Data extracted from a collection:
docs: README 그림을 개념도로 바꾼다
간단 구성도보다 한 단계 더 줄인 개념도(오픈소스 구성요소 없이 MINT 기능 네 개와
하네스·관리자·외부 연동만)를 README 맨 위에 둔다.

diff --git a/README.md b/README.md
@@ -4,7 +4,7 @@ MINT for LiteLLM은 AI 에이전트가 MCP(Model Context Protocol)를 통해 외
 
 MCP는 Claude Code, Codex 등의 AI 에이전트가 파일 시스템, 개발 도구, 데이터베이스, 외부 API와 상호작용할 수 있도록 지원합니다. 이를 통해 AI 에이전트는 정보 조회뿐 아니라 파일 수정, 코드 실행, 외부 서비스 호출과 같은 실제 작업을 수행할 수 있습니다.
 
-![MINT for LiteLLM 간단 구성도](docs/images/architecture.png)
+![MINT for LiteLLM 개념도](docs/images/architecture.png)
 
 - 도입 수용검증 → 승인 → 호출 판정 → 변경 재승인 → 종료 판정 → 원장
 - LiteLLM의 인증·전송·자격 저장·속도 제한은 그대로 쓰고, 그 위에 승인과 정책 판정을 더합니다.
---
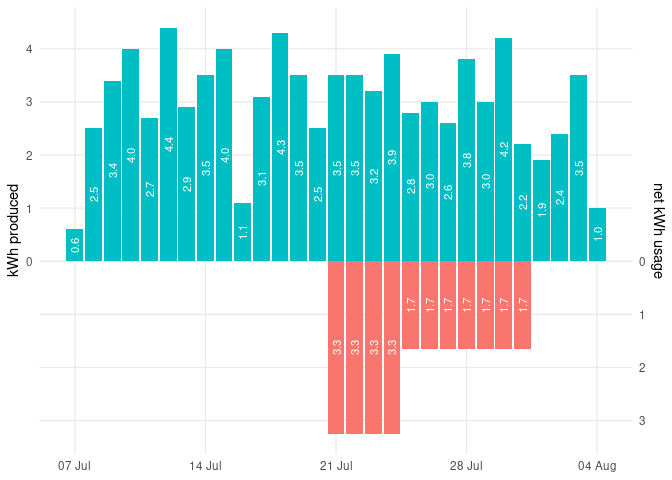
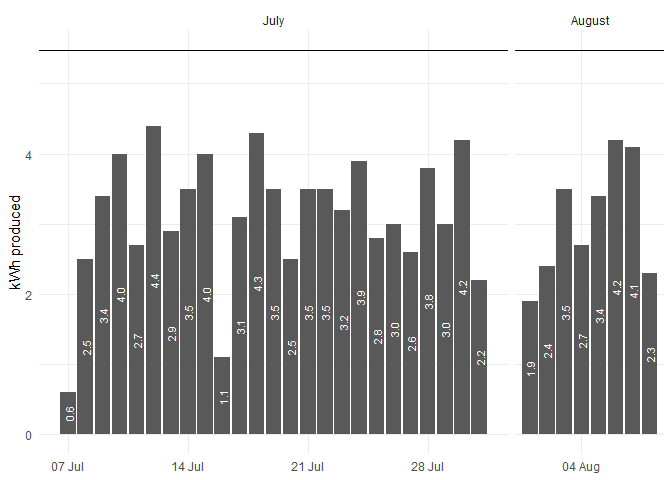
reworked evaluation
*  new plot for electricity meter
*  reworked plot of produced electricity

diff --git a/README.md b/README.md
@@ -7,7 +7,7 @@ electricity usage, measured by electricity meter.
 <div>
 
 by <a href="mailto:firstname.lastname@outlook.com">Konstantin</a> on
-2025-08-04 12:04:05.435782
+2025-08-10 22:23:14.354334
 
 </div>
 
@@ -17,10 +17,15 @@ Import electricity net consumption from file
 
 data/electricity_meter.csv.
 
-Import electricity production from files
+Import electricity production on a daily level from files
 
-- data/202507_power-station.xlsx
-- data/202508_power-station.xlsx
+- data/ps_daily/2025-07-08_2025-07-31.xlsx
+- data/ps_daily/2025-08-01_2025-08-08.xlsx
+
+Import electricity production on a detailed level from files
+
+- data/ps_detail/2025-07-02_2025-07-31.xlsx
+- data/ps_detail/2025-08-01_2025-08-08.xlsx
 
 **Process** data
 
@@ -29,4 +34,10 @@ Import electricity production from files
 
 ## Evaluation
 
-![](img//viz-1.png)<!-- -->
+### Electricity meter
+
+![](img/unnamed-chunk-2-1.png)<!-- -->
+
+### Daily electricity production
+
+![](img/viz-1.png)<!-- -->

→ **Aim of the task**: Would you print exactly, and only, the lines of the data above from the line with "-![MINT for LiteLLM" through the line with "- LiteLLM의 인증·전송·자격", inclusive?

→ **Answer space**:
-![MINT for LiteLLM 간단 구성도](docs/images/architecture.png)
+![MINT for LiteLLM 개념도](docs/images/architecture.png)
 
 - 도입 수용검증 → 승인 → 호출 판정 → 변경 재승인 → 종료 판정 → 원장
 - LiteLLM의 인증·전송·자격 저장·속도 제한은 그대로 쓰고, 그 위에 승인과 정책 판정을 더합니다.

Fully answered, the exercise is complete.